- Add it to soups to give them an extra savory depth
- Mix it into dips and spreads to enhance the flavor (see my recipe for Fresh Dill Dip for veggies)
- Sprinkle it over salads for a bright, crisp finish
- Toast over low heat in a skillet to give meals a nutty, savory flavor
- Dried seeds can also be used to make herbal tea, and because of its carminative properties, it can help soothe digestion.
- Lastly, use dill seed to season pickles and marinades
Learn how to grow dill at home
If you aren’t yet growing dill in your home garden, I have you covered! Here are helpful tutorials to get you started growing dill at home. And while one article does specify growing dill in containers, these steps can also be used for growing in any kind of garden.
Dill is also a valuable companion plant and natural deterrent of garden pests, so even if you don’t love the taste of fresh dill, consider growing it for the seeds and the other values it brings to the garden area!
More seed saving ideas
- How to Save Tomato Seeds– an easy process of saving seeds to use in growing the following year. This saves so much money and hassle trying to find your favorite seeds for sale each year!
- How to Save Basil Seeds– One of my favorite herbs to grow and the seeds are incredibly easy to save.
- How to Save Zinnia Seeds– A garden’s favorite flower also has easy to dry seed heads for blooms year after year
- Paper Plate
- Dill Plant
- Envelope or Plastic Container
- Begin by letting the flower heads on the dill plant dry out.

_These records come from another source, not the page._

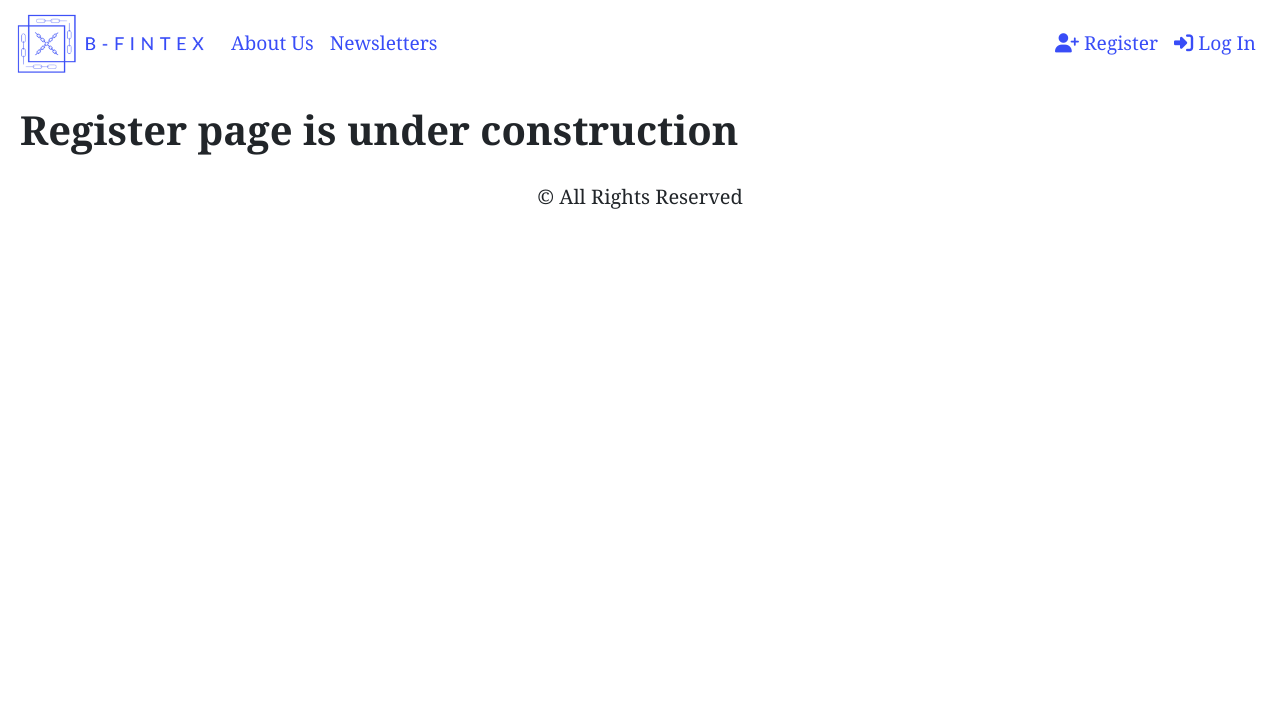
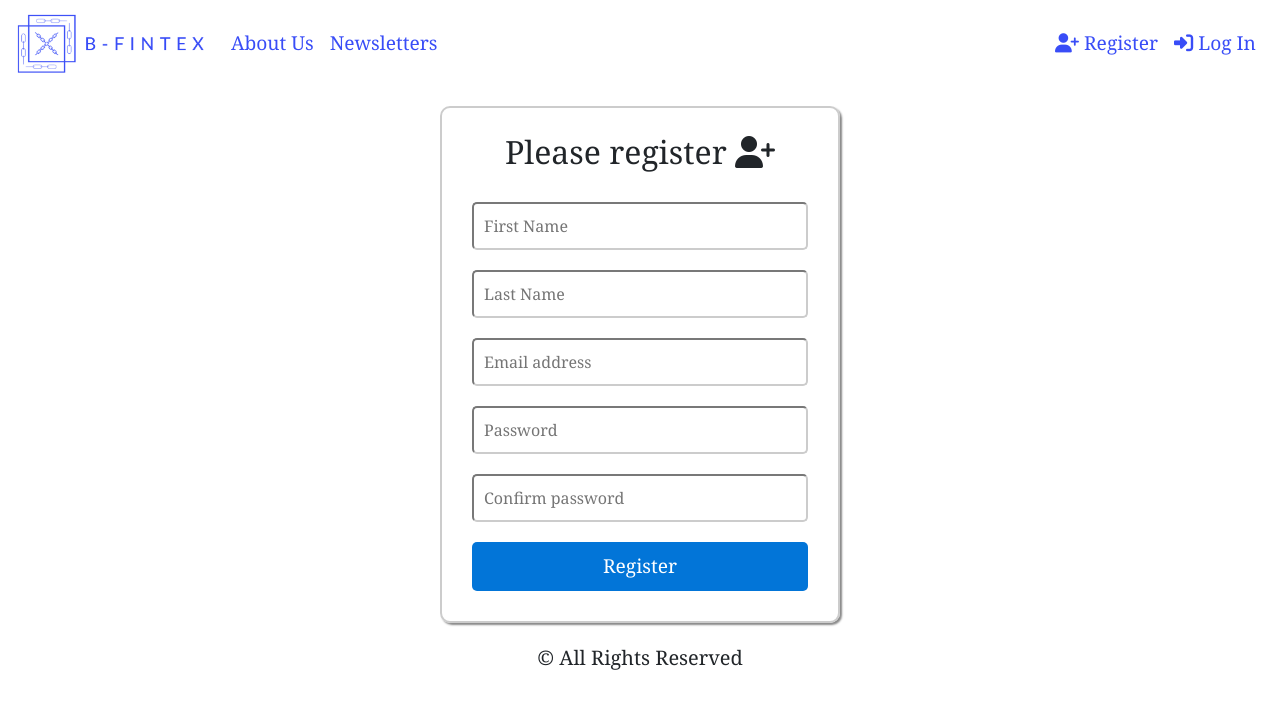
Before and after one commit to Damirbey/B-FINTEX, a React (Create React App) app: page /Register in a window 1280 px wide. Shown: the top 708 px of the page. Built offline with nearby package versions, Linux system fonts and the light colour scheme.

Commit message:
Finished the register page

```diff
--- a/src/components/Navigation/Navigation.js
+++ b/src/components/Navigation/Navigation.js
@@ -30,12 +30,12 @@ function Navigation(){
                 <ul class="navbar-nav ml-auto">
                     <li class="nav-item">
                         <Link to="/Register">
-                            <a class="nav-link" href="#"><i class="fa fa-user-plus"></i> Register</a>
+                            <a class="nav-link" href="#"><i class="fa fa-user-plus"/> Register</a>
                         </Link>
                     </li>
                     <li class="nav-item">
                         <Link to="/SignIn">
-                            <a class="nav-link" href="#"><i class="fa fa-sign-in"></i> Log In</a>
+                            <a class="nav-link" href="#"><i class="fa fa-sign-in"/> Log In</a>
                         </Link>
                     </li>
                 </ul>
--- a/src/components/Register/Register.css
+++ b/src/components/Register/Register.css
@@ -0,0 +1,34 @@
+.register{
+    max-width:400px;
+    border:2px solid #cccccc;
+    border-radius: 10px;
+    box-shadow: 2px 2px 2px #888888;
+    padding:20px;
+    display:grid;
+    grid-template-columns: 1fr;
+    margin: 0 auto;
+    text-align: center;
+}
+.register>p{
+    font-size:2rem;
+}
+.register>input{
+    padding:10px;
+    margin:10px;
+    border-radius: 5px;
+    border-color: #cccccc;
+}
+.register>input:focus{
+    border-color: #5a95f5;
+    outline:none;
+}
+.register>input[type=button]{
+    background-color: #0275d8;
+    color:#ffffff;
+    font-size: 1.2rem;
+    border:none;
+    cursor: pointer;
+}
+.register>input[type=button]:hover{
+    background-color:#5a95f5;
+}
--- a/src/components/Register/Register.js
+++ b/src/components/Register/Register.js
@@ -1,8 +1,98 @@
-import React from 'react';
+import React,{useState} from 'react';
+import './Register.css';
 
 const Register=()=>{
+    const [firstName, setFirstName] = useState('');
+    const [lastName,setLastName] = useState('');
+    const [email,setEmail] = useState('');
+    const [password, setPassword] = useState('');
+    const [confirmPassword, setConfirmPassword] = useState('');
+
+    const onFirstNameChange = (event)=>{
+        setFirstName(event.target.value);
+        document.querySelectorAll("input")[0].style.border="";
+    }
+    const onLastNameChange = (event)=>{
+        setLastName(event.target.value);
+        document.querySelectorAll("input")[1].style.border="";
+    }
+    const onEmailChange = (event)=>{
+        setEmail(event.target.value);
+        document.querySelectorAll("input")[2].style.border="";
+    }
+    const onPasswordChange = (event)=>{
+        setPassword(event.target.value);
+        document.querySelectorAll("input")[3].style.border="";
+    }
+    const onConfirmPasswordChange = (event)=>{
+        setConfirmPassword(event.target.value);
+        document.querySelectorAll("input")[4].style.border="";
+    }
+    const highlightAllFieldsRed=()=>{
+        document.querySelectorAll("input")[0].style.border="1px solid red";
+        document.querySelectorAll("input")[1].style.border="1px solid red";
+        document.querySelectorAll("input")[2].style.border="1px solid red";
+        document.querySelectorAll("input")[3].style.border="1px solid red";
+        document.querySelectorAll("input")[4].style.border="1px solid red";
+    }
+    const onButtonClick = (event)=>{
+        if(firstName.length > 0 && lastName.length > 0 && email.length > 0 && password.length > 0 && confirmPassword.length > 0){
+            if(email.includes("@"))
+            {
+                if(password === confirmPassword)
+                {
+                    alert("User registered successfully");
+                }
+                else{
+                    alert("Passwords do not match");
+                    document.querySelectorAll("input")[3].style.border="1px solid red";
+                    document.querySelectorAll("input")[4].style.border="1px solid red";
+                }
+            }
+            else{
+                alert("Invalid Email");
+                document.querySelectorAll("input")[2].style.border="1px solid red";
+            }
+        }
+        else{
+            alert("Please fill in all the fields");
+            highlightAllFieldsRed();
+        }
+    }
     return (
-        <h1>Register page is under construction</h1>
+        <div className="register">
+            <p>Please register <i class="fa fa-user-plus"/></p>
+            <input
+                type="text"
+                placeholder="First Name"
+                onChange={onFirstNameChange}
+            />
+            <input
+                type="text"
+                placeholder="Last Name"
+                onChange={onLastNameChange}
+            />
+            <input
+                type="email"
+                placeholder="Email address"
+                onChange={onEmailChange}
+            />
+            <input
+                type="password"
+                placeholder="Password"
+                onChange={onPasswordChange}
+            />
+            <input
+                type="password"
+                placeholder="Confirm password"
+                onChange={onConfirmPasswordChange}
+            />
+            <input
+                type="button"
+                value="Register"
+                onClick={onButtonClick}
+            />
+        </div>
     )
 }
 
--- a/src/components/SignInScreen/SignIn.css
+++ b/src/components/SignInScreen/SignIn.css
@@ -1,5 +1,5 @@
 .signIn{
-    max-width:550px;
+    max-width:400px;
     border:2px solid #cccccc;
     border-radius: 10px;
     box-shadow: 2px 2px 2px #888888;
--- a/src/components/SignInScreen/SignIn.js
+++ b/src/components/SignInScreen/SignIn.js
@@ -29,7 +29,7 @@ const SignIn = ()=>{
 
     return (
         <div className="signIn">
-            <p>Please log in</p>
+            <p>Please log in <i class="fa fa-sign-in"/></p>
             <input
                 type="email"
                 placeholder="Email address"
```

They will be dry when they are brown and "crunchy" to the touch.
- Trim off the seed heads with a bit of stem connected and place on a paper plate.
- Over the paper plate, begin rubbing the ends of the seed heads to release the dill seeds.
- Once all of the seeds are removed, pick out any stems or miscellaneous pieces.
- Store dill seeds in a marked envelope or a sealed container in a cool, dry place. Or place in a glass spice jar for use in the kitchen.
If you don't want to allow the blooms to dry out completely outdoors. Trim them off the plant and place in a paper bag. Let stay in the paper bag until completely dry, then proceed with the instructions for removing the seeds.